On January 7, 2016, the Department of Health and Human Services, Office of Inspector General (OIG) issued Advisory Opinion 16-01 [PDF], approving yet another insurer’s proposed contract with a preferred hospital network. The advisory opinion is one in a series of OIG Advisory Opinions addressing preferred hospital network discounts under the anti-kickback statute and the civil monetary penalty prohibition against inducements to beneficiaries. The OIG again concludes that a Medigap insurer's contract with a preferred hospital network to receive discouts on Medicareinpatient deductibles poses a low risk of fraud and abuse.

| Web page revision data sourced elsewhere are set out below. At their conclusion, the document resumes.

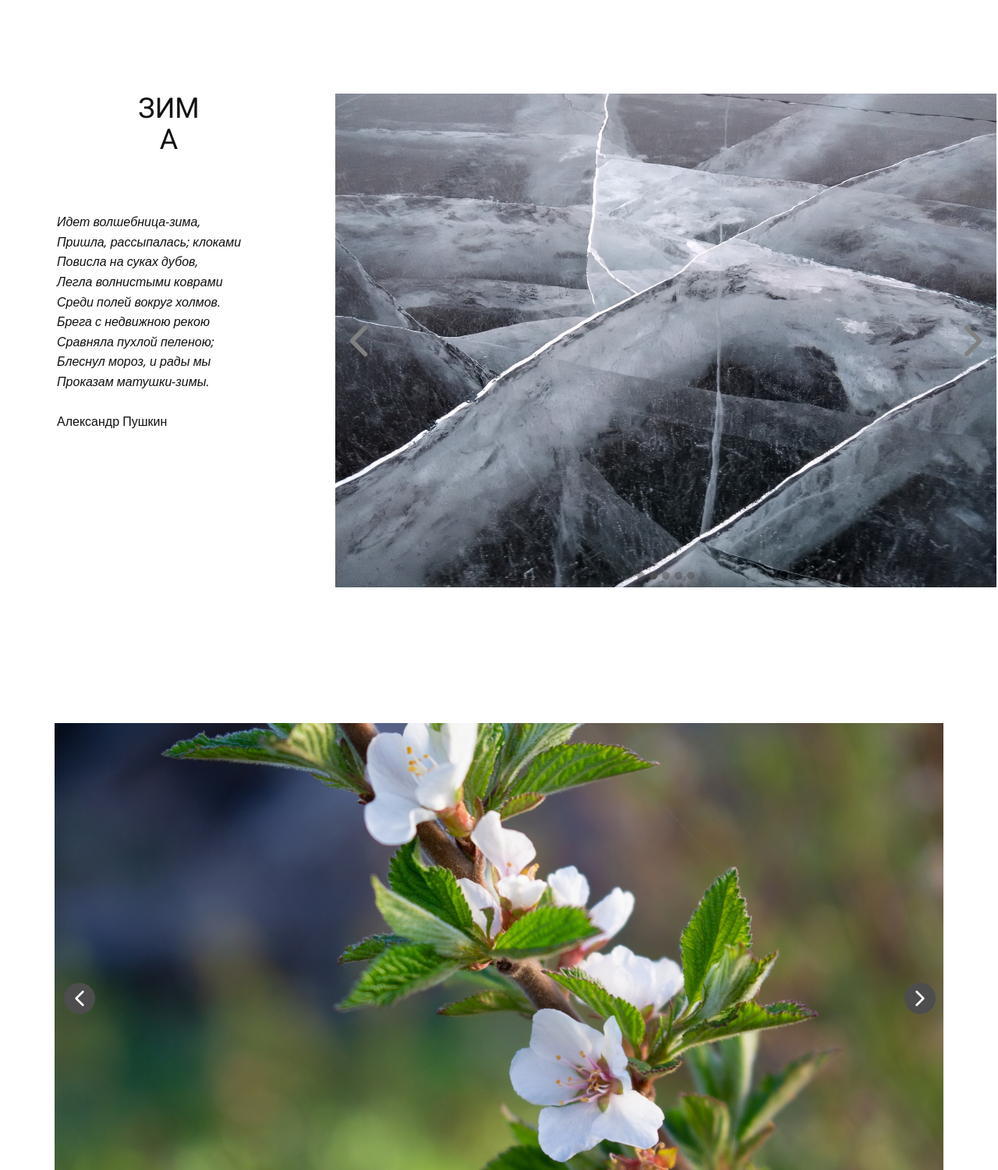
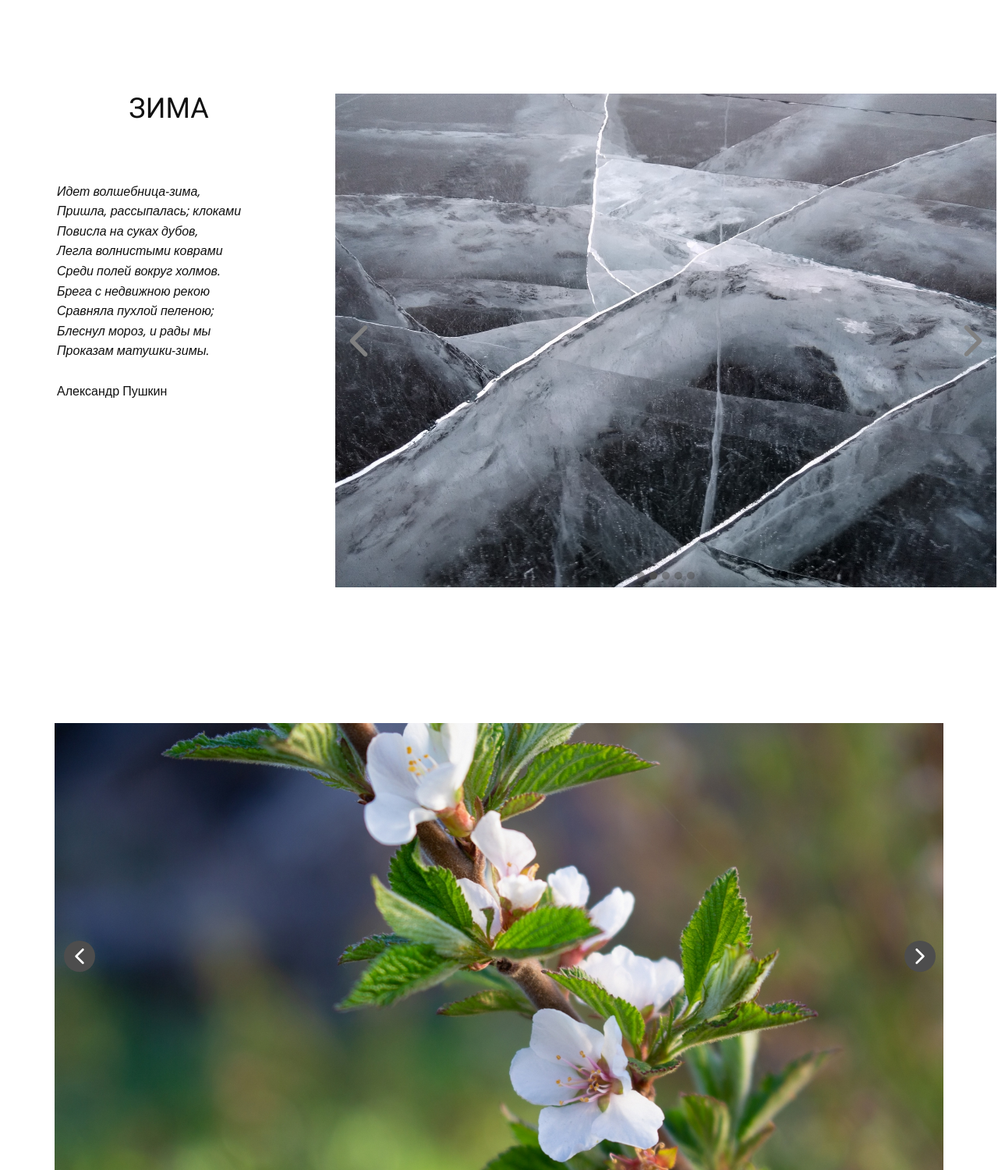
Before and after one commit to KonTiki22/all_tasks, a plain HTML site: page photoproject/Главная.html in a window 1280 px wide. Shown: the part 3340-4840 px from the top of the page at 78% size. Drawn offline with nearby package versions, Linux system fonts and the light colour scheme.

Commit message:
Add files via upload

```diff
--- a/photoproject/Главная.css
+++ b/photoproject/Главная.css
@@ -592,7 +592,7 @@
 }
 
 .u-section-5 .u-text-1 {
-  margin: 0 93px;
+  margin: 0;
 }
 
 .u-section-5 .u-text-2 {
@@ -730,11 +730,6 @@
     width: 340px;
     margin-right: 370px;
     margin-left: 0;
-  }
-
-  .u-section-5 .u-text-1 {
-    margin-left: 55px;
-    margin-right: 55px;
   }
 
   .u-section-5 .u-gallery-1 {
--- a/photoproject/Главная.html
+++ b/photoproject/Главная.html
@@ -340,7 +340,7 @@ c6.177,6.18,9.262,14.271,9.262,22.366C354.708,234.018,351.617,242.115,345.441,24
     <section class="u-align-center-md u-align-center-sm u-align-center-xs u-clearfix u-section-5" id="sec-6ef1">
       <div class="u-clearfix u-sheet u-sheet-1">
         <div class="u-container-style u-group u-group-1">
-          <div class="u-container-layout u-valign-top u-container-layout-1">
+          <div class="u-container-layout u-container-layout-1">
             <h2 class="u-align-center u-text u-text-1">ЗИМА</h2>
             <p class="u-align-left u-text u-text-2">
               <span style="font-style: italic;">Идет волшебница-зима,<br>Пришла, рассыпалась; клоками<br>Повисла на суках дубов,<br>Легла волнистыми коврами<br>Среди полей вокруг холмов.<br>Брега с недвижною рекою<br>Сравняла пухлой пеленою;<br>Блеснул мороз, и рады мы<br>Проказам матушки-зимы.
@@ -617,7 +617,7 @@ c6.177,6.18,9.262,14.271,9.262,22.366C354.708,234.018,351.617,242.115,345.441,24
               </div>
             </div>
           </div>
-          <a class="u-absolute-vcenter u-carousel-control u-carousel-control-prev u-grey-70 u-icon-circle u-opacity u-opacity-70 u-spacing-10 u-text-white u-carousel-control-1" href="#carousel-274b" role="button" data-u-slide="prev">
+          <a class="u-carousel-control u-carousel-control-prev u-grey-70 u-icon-circle u-opacity u-opacity-70 u-spacing-10 u-text-white u-carousel-control-1" href="#carousel-274b" role="button" data-u-slide="prev">
             <span aria-hidden="true">
               <svg viewBox="0 0 451.847 451.847"><path d="M97.141,225.92c0-8.095,3.091-16.192,9.259-22.366L300.689,9.27c12.359-12.359,32.397-12.359,44.751,0
 c12.354,12.354,12.354,32.388,0,44.748L173.525,225.92l171.903,171.909c12.354,12.354,12.354,32.391,0,44.744
@@ -629,7 +629,7 @@ c12.354,12.354,12.354,32.388,0,44.748L173.525,225.92l171.903,171.909c12.354,12.3
 c-12.354,12.365-32.386,12.365-44.745,0l-194.29-194.281C100.226,242.115,97.141,234.018,97.141,225.92z"></path></svg>
             </span>
           </a>
-          <a class="u-absolute-vcenter u-carousel-control u-carousel-control-next u-grey-70 u-icon-circle u-opacity u-opacity-70 u-spacing-10 u-text-white u-carousel-control-2" href="#carousel-274b" role="button" data-u-slide="next">
+          <a class="u-carousel-control u-carousel-control-next u-grey-70 u-icon-circle u-opacity u-opacity-70 u-spacing-10 u-text-white u-carousel-control-2" href="#carousel-274b" role="button" data-u-slide="next">
             <span aria-hidden="true">
               <svg viewBox="0 0 451.846 451.847"><path d="M345.441,248.292L151.154,442.573c-12.359,12.365-32.397,12.365-44.75,0c-12.354-12.354-12.354-32.391,0-44.744
 L278.318,225.92L106.409,54.017c-12.354-12.359-12.354-32.394,0-44.748c12.354-12.359,32.391-12.359,44.75,0l194.287,194.284
```
Also changed, not shown: photoproject/index.html (+1 -1 lines).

The Medigap insurers requesting the advisory opinion proposed to contract with a network of preferred hospitals for discounts on Medicare inpatient deductibles for their policyholders and to provide a premium credit to policyholders who use a preferred hospital for inpatient stays. The preferred hospitals would provide up to 100 percent discounts on Part A inpatient deductibles incurred by policyholders. The requestors would be relieved from paying the discounted amount, but would pay the preferred hospital network a fee for administrative services with each discount received. The arrangement would not affect the policyholders’ liability to pay for covered services. Policyholders would receive a portion of the savings resulting from their use of a preferred hospital and would be well-informed of this arrangement through notification letters and biannual updates.
The OIG concluded that it would not impose administrative sanctions under either the anti-kickback statute or the civil monetary penalty prohibition against inducements to beneficiaries because the premium credit presented a sufficiently low risk of fraud and abuse and the potential for savings for beneficiaries. The OIG noted:
The per-service Medicare payments would not be affected by the discounts and premium credits.
It is unlikely that the arrangement would increase utilization because the discount applies only to the portion of the cost-sharing obligation that the insurer is obligated to cover.
It is unlikely to affect competition because the preferred hospital network would be open to “any accredited, Medicare-certified hospital that meets the requirements of applicable state laws and that contractually agrees to discount all or a portion of the Part A deductibles for Policyholders.”
It is unlikely to affect professional medical judgment because physicians and surgeons would not receive remuneration. In addition, requestors would make clear to policyholders that they may choose to be treated at a non-network hospital without sustaining further out-of-pocket costs.